Here is a shot of a home made ribbon microphone and frame that is built out of six pieces of iron and a couple of flat magnets. You can't see the ribbon which is well in the middle of the magnets which are quite wide and not very long.
This motor unit was made to measure the flux density of the gap with and without back iron. The advantage of back iron is that it increases the magnetic field strength, and the disadvantage is that it represents an acoustic obstacle and therefore limits the high frequency response.
There have been a couple of licensed public spectrum users (what I once referred to as "ham" radio) who I have spoken with who have recently built similar home constructed ribbon mics and put them on the air recently. The public has access to spectrum for this type of on-the-air experimentation in most countries of the world. Generally referred to as "amateur radio", the resource is gradually being accessed by a new generation of experimenters and others who want to have free access to some usable spectrum for personal communications and for scientific, engineering and educational purposes. To access spectrum in your country, you may or may not need a license, depending upon the portion of spectrum you wish to use.

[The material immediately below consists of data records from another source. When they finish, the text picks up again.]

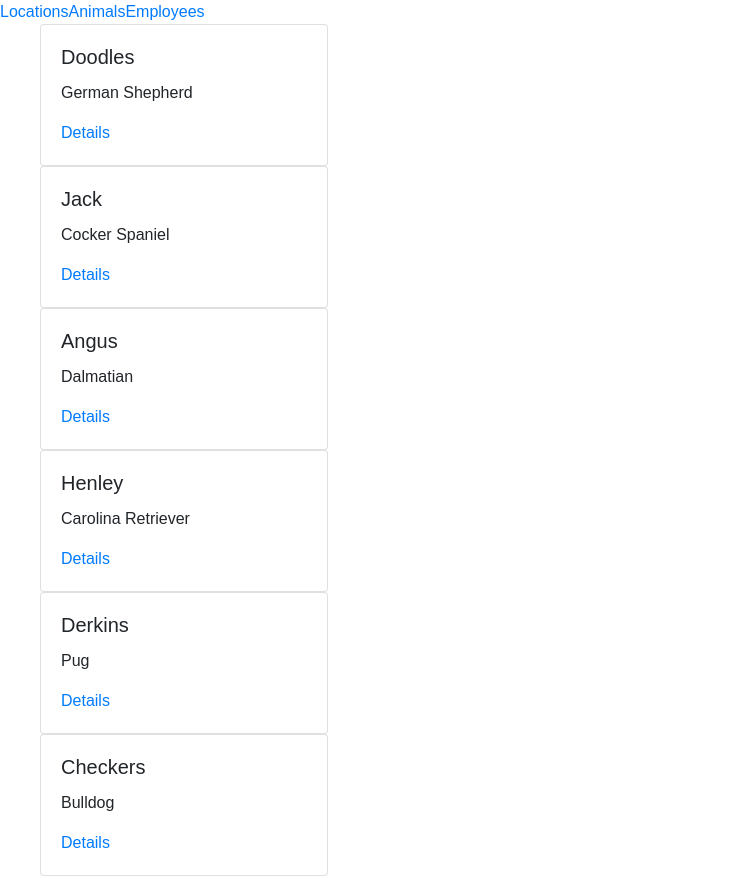
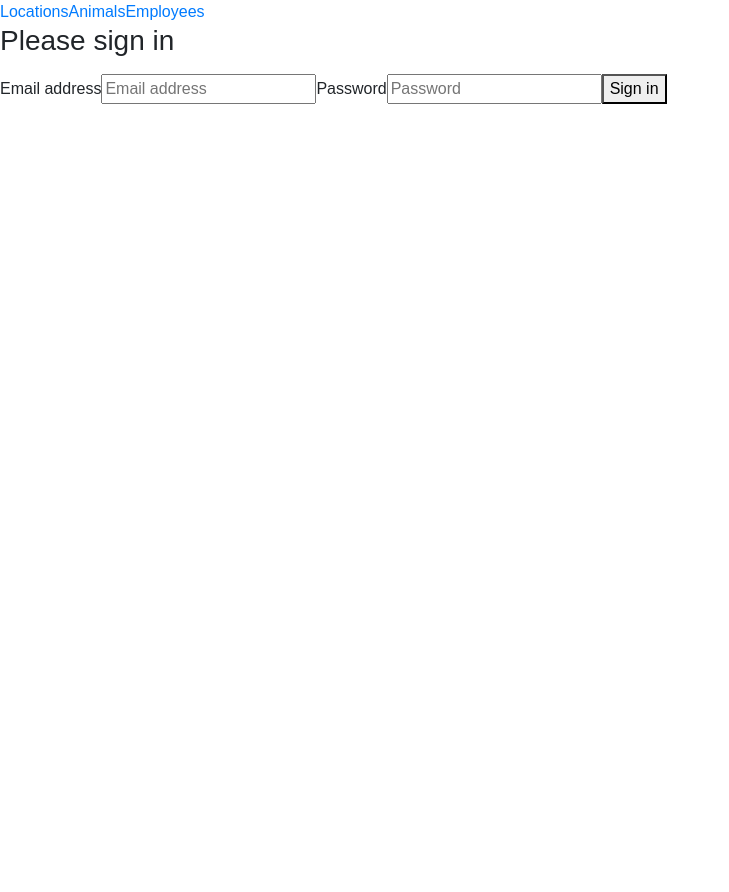
Before and after one commit to ebventurino/React-Practice, a React (Create React App) app: page /animals in a window 1280 px wide. Shown: the whole page, without its empty margins (0-729 px from the left). After the commit the page ends 800 px from the top, so only its background shows below. Built offline with nearby package versions, Linux system fonts and the light colour scheme.

Commit message:
reworked functions to better understand

```diff
--- a/src/Animal.js
+++ b/src/Animal.js
@@ -5,7 +5,7 @@ import "bootstrap/dist/css/bootstrap.min.css"
 
 export default props => {
     return (
-        <div className="card" style={{width: `18rem`}}>
+        <div className="card" style={{ width: `18rem` }}>
             <div className="card-body">
                 <h5 className="card-title">
                     {props.banana.name}
@@ -13,7 +13,7 @@ export default props => {
                 <p className="card-text">{props.banana.breed}</p>
                 {
                     <Link to={`/animals/${props.banana.id}`}
-                          className="card-link">
+                        className="card-link">
                         Details
                     </Link>
                 }
--- a/src/AnimalList.js
+++ b/src/AnimalList.js
@@ -18,10 +18,13 @@ export default class AnimalList extends Component {
         return (
             <React.Fragment>
                 <ul>
-                {
-                    this.state.animals.map(animal => <Animal banana = {animal}/> )
-                }
+                    {
+                        this.state.animals.map((dog) => {
 
+                           return <Animal banana={dog} />
+                        }
+                        )
+                    }
 
                 </ul>
             </React.Fragment>
--- a/src/ApplicationViews.js
+++ b/src/ApplicationViews.js
@@ -4,16 +4,42 @@ import AnimalList from './AnimalList'
 import LocationList from './LocationList'
 import EmployeeList from './EmployeeList'
 import Animal from './Animal'
+import Login from './Login'
 
 
 export default class ApplicationViews extends Component {
+
+    // Check if credentials are in local storage
+    isAuthenticated = () => localStorage.getItem("credentials") !== null
+
     render() {
         return (
             <React.Fragment>
-                <Route exact path="/" component={LocationList} />
-                <Route exact path="/animals" component={AnimalList} />
-                <Route path="/animals/:animalId" component={Animal} />
-                <Route path="/employees" component={EmployeeList} />
+                <Route exact path="/animals" render={props => {
+                    if (this.isAuthenticated()) {
+                        return <AnimalList />
+                    } else {
+                        return <Login />
+                    }
+                }} />
+                <Route path="/animals/:animalId" render={(props) => {
+                    return <Animal animal={props.location.state.animal} />
+                }} />
+                <Route exact path="/employees" render={props => {
+                    if (this.isAuthenticated()) {
+                        return <EmployeeList />
+                    } else {
+                        return <Login />
+                    }
+                }} />
+                <Route path="/login" component={Login} />
+                <Route exact path="/" render={props => {
+                    if (this.isAuthenticated()) {
+                        return <LocationList />
+                    } else {
+                        return <Login />
+                    }
+                }} />
             </React.Fragment>
         )
     }
--- /dev/null
+++ b/src/Employee.js
@@ -0,0 +1,5 @@
+import React from "react"
+
+export default ({ employee }) => {
+    return <li>{employee.name}</li>
+}
--- a/src/EmployeeList.js
+++ b/src/EmployeeList.js
@@ -1,8 +1,9 @@
 import React, { Component } from "react"
+import Employee from "./Employee"
 
 
-export default class Employee extends Component {
 
+export default class EmployeeList extends Component {
     state = {
         employees: [
             { id: 1, name: "Jessica Younker" },
@@ -16,9 +17,13 @@ export default class Employee extends Component {
         return (
             <React.Fragment>
                 <ul>
-                {
-                    this.state.employees.map(employee =>   <li key={employee.id}>{employee.name}</li> )
-                }
+                    {
+                        this.state.employees.map((employee) => {
+
+                            return <Employee employee={employee} />
+                        }
+                        )
+                    }
                 </ul>
             </React.Fragment>
         )
--- /dev/null
+++ b/src/Location.js
@@ -0,0 +1,5 @@
+import React from "react"
+
+export default ({ location }) => {
+    return <li>{location.name}</li>
+}
--- a/src/LocationList.js
+++ b/src/LocationList.js
@@ -1,4 +1,5 @@
 import React, { Component } from "react"
+import Location from "./Location"
 
 
 export default class Locations extends Component {
@@ -14,9 +15,12 @@ export default class Locations extends Component {
         return (
             <React.Fragment>
                 <ul>
-                {
-                    this.state.locations.map(location =>   <li key={location.id}>{location.name}</li> )
-                }
+                    {
+                        this.state.locations.map((location) => {
+                            return <Location location={location} />
+                        }
+                        )
+                    }
                 </ul>
             </React.Fragment>
         )
--- /dev/null
+++ b/src/Login.js
@@ -0,0 +1,60 @@
+import React, { Component } from "react"
+
+
+export default class Login extends Component {
+
+    // Set initial state
+    state = {
+        email: "",
+        password: ""
+    }
+
+    // Update state whenever an input field is edited
+    handleFieldChange = (evt) => {
+        const stateToChange = {}
+        stateToChange[evt.target.id] = evt.target.value
+        this.setState(stateToChange)
+    }
+
+    // Simplistic handler for login submit
+    handleLogin = (e) => {
+        e.preventDefault()
+
+        /*
+            For now, just store the email and password that
+            the customer enters into local storage.
+        */
+        localStorage.setItem(
+            "credentials",
+            JSON.stringify({
+                email: this.state.email,
+                password: this.state.password
+            })
+        )
+    }
+
+    render() {
+        return (
+            <form onSubmit={this.handleLogin}>
+                <h1 className="h3 mb-3 font-weight-normal">Please sign in</h1>
+                <label htmlFor="inputEmail">
+                    Email address
+                </label>
+                <input onChange={this.handleFieldChange} type="email"
+                       id="email"
+                       placeholder="Email address"
+                       required="" autoFocus="" />
+                <label htmlFor="inputPassword">
+                    Password
+                </label>
+                <input onChange={this.handleFieldChange} type="password"
+                       id="password"
+                       placeholder="Password"
+                       required="" />
+                <button type="submit">
+                    Sign in
+                </button>
+            </form>
+        )
+    }
+}
```
Also changed, not shown: kennel.json (added, +8 -0 lines).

Generally if you want to get good distance you must use fairly high power, which requires a simple license indicating you know how to use it safely and without making a lot of interference or noise which would disrupt others.
There are a lot of people doing long-haul Wifi, for example, and getting free internet access as a result.